▶ [What is being asked]:
Each line of the data must reappear exactly in your answer, with no images included.

[Edit difference data]
════════════════════
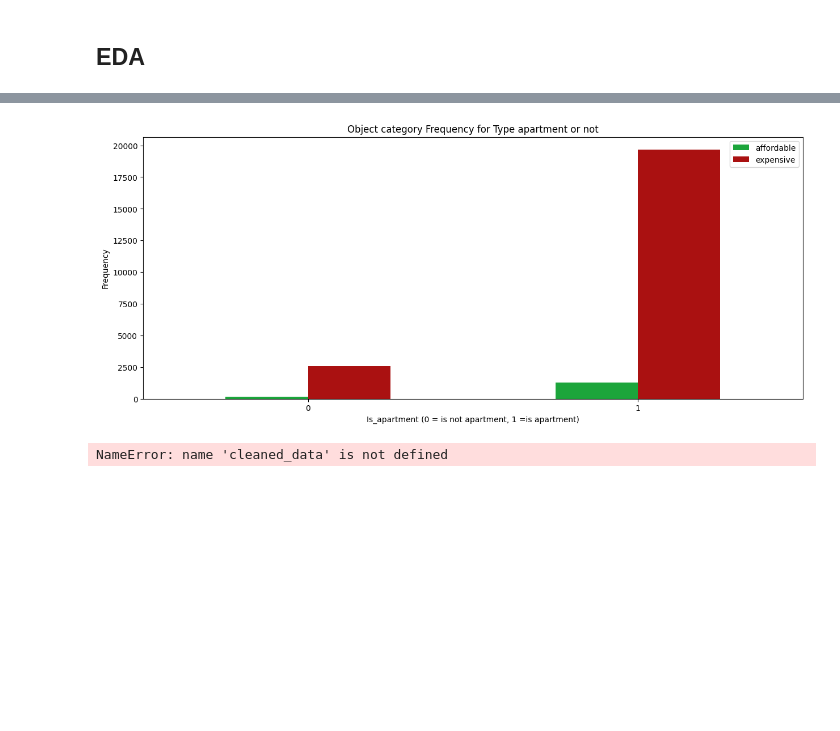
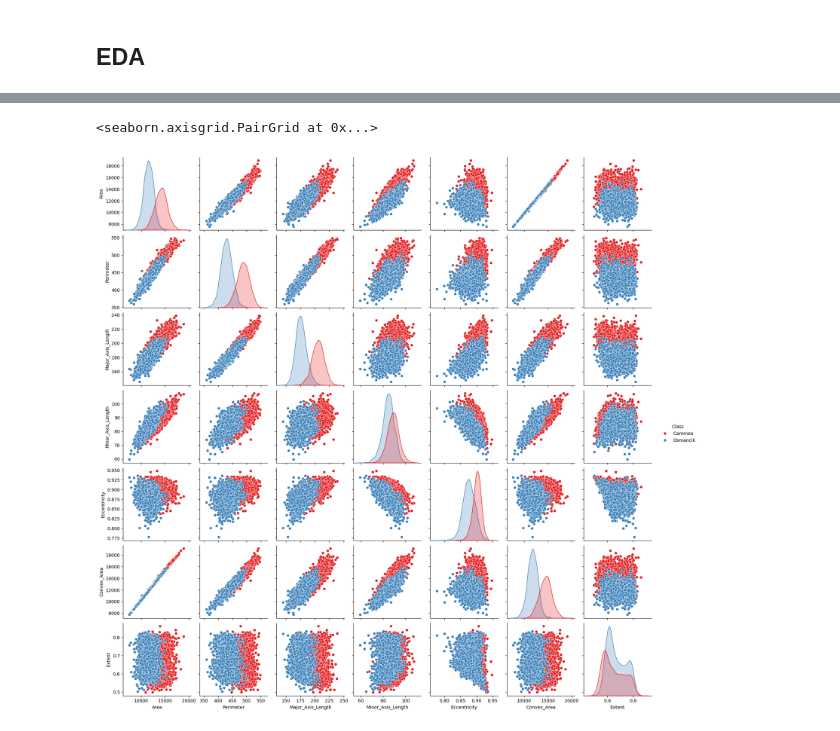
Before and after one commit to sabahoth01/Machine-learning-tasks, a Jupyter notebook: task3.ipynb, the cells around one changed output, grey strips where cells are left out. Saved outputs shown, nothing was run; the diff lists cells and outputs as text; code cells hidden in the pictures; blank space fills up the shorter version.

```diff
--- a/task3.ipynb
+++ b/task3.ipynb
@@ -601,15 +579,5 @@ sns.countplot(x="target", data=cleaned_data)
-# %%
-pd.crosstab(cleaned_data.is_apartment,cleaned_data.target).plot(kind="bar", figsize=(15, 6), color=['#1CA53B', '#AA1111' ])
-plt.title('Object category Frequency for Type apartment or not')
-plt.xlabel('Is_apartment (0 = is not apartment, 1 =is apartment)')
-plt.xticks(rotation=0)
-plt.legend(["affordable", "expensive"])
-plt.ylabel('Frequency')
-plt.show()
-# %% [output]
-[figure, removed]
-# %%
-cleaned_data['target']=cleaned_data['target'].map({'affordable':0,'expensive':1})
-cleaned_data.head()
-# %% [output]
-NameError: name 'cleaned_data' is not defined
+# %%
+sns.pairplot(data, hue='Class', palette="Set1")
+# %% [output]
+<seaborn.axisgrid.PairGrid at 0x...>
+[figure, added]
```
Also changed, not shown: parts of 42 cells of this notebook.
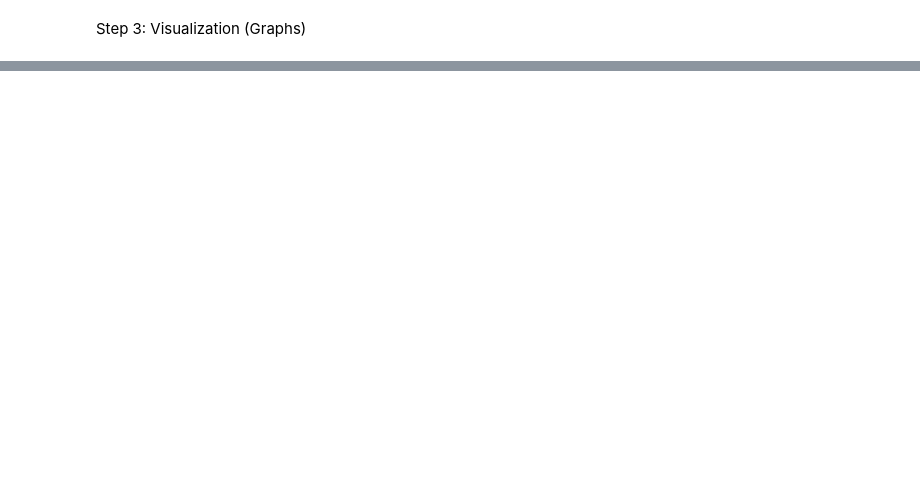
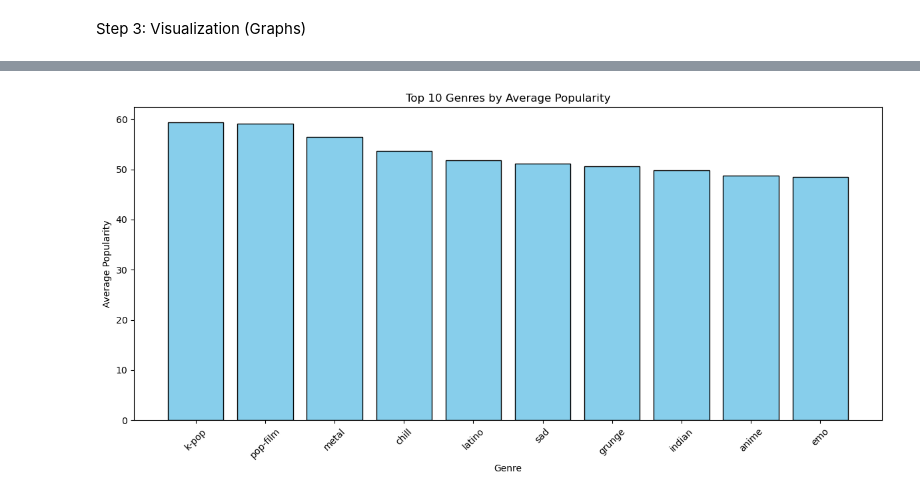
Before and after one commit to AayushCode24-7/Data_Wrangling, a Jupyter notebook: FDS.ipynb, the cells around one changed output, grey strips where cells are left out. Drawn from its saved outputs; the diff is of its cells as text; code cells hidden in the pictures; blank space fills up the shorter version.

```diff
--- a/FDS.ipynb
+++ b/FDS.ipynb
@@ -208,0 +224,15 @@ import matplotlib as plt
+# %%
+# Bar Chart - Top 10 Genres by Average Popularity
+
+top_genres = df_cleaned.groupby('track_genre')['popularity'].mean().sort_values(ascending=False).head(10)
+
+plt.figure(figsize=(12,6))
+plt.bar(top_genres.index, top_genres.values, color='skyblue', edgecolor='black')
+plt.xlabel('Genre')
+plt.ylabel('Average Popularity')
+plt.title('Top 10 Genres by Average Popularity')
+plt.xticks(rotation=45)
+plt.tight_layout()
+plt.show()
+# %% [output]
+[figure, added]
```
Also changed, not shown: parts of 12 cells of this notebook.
════════════════════
▶ [Exercise response]:
Before and after one commit to sabahoth01/Machine-learning-tasks, a Jupyter notebook: task3.ipynb, the cells around one changed output, grey strips where cells are left out. Saved outputs shown, nothing was run; the diff lists cells and outputs as text; code cells hidden in the pictures; blank space fills up the shorter version.

```diff
--- a/task3.ipynb
+++ b/task3.ipynb
@@ -601,15 +579,5 @@ sns.countplot(x="target", data=cleaned_data)
-# %%
-pd.crosstab(cleaned_data.is_apartment,cleaned_data.target).plot(kind="bar", figsize=(15, 6), color=['#1CA53B', '#AA1111' ])
-plt.title('Object category Frequency for Type apartment or not')
-plt.xlabel('Is_apartment (0 = is not apartment, 1 =is apartment)')
-plt.xticks(rotation=0)
-plt.legend(["affordable", "expensive"])
-plt.ylabel('Frequency')
-plt.show()
-# %% [output]
-[figure, removed]
-# %%
-cleaned_data['target']=cleaned_data['target'].map({'affordable':0,'expensive':1})
-cleaned_data.head()
-# %% [output]
-NameError: name 'cleaned_data' is not defined
+# %%
+sns.pairplot(data, hue='Class', palette="Set1")
+# %% [output]
+<seaborn.axisgrid.PairGrid at 0x...>
+[figure, added]
```
Also changed, not shown: parts of 42 cells of this notebook.
Before and after one commit to AayushCode24-7/Data_Wrangling, a Jupyter notebook: FDS.ipynb, the cells around one changed output, grey strips where cells are left out. Drawn from its saved outputs; the diff is of its cells as text; code cells hidden in the pictures; blank space fills up the shorter version.

```diff
--- a/FDS.ipynb
+++ b/FDS.ipynb
@@ -208,0 +224,15 @@ import matplotlib as plt
+# %%
+# Bar Chart - Top 10 Genres by Average Popularity
+
+top_genres = df_cleaned.groupby('track_genre')['popularity'].mean().sort_values(ascending=False).head(10)
+
+plt.figure(figsize=(12,6))
+plt.bar(top_genres.index, top_genres.values, color='skyblue', edgecolor='black')
+plt.xlabel('Genre')
+plt.ylabel('Average Popularity')
+plt.title('Top 10 Genres by Average Popularity')
+plt.xticks(rotation=45)
+plt.tight_layout()
+plt.show()
+# %% [output]
+[figure, added]
```
Also changed, not shown: parts of 12 cells of this notebook.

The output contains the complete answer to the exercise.